How to complete this task: Copy out, from the data below, each line in which the word "comparison" occurs.

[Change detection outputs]
▼▼▼

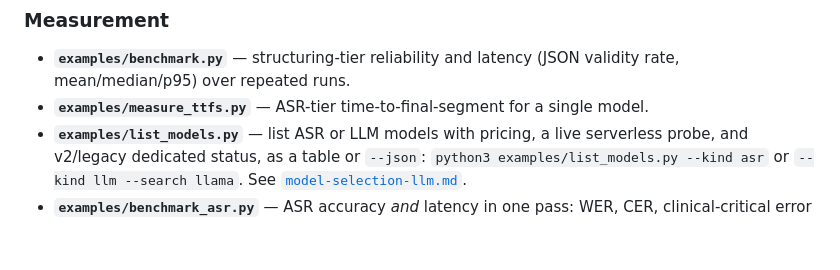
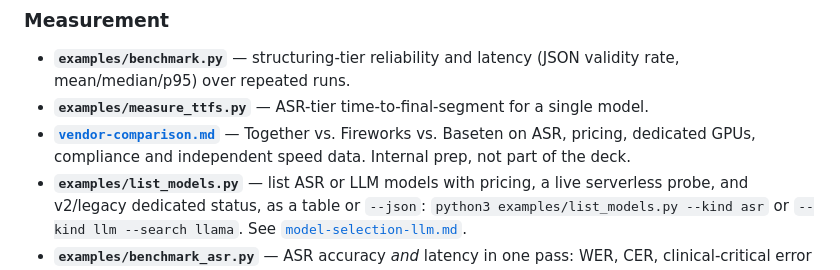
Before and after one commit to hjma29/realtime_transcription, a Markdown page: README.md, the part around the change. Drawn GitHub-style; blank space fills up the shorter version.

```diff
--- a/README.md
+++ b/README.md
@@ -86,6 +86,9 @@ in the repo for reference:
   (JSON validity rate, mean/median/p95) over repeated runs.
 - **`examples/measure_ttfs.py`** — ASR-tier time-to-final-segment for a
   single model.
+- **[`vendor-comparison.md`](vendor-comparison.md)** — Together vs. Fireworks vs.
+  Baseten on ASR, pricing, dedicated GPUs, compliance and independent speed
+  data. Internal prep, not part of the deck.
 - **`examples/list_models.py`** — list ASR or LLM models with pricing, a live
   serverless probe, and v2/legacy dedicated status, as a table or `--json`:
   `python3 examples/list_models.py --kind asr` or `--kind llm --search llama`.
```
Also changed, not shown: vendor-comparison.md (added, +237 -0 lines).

▲▲▲

Answer to this task:
+- **[`vendor-comparison.md`](vendor-comparison.md)** — Together vs. Fireworks vs.
Also changed, not shown: vendor-comparison.md (added, +237 -0 lines).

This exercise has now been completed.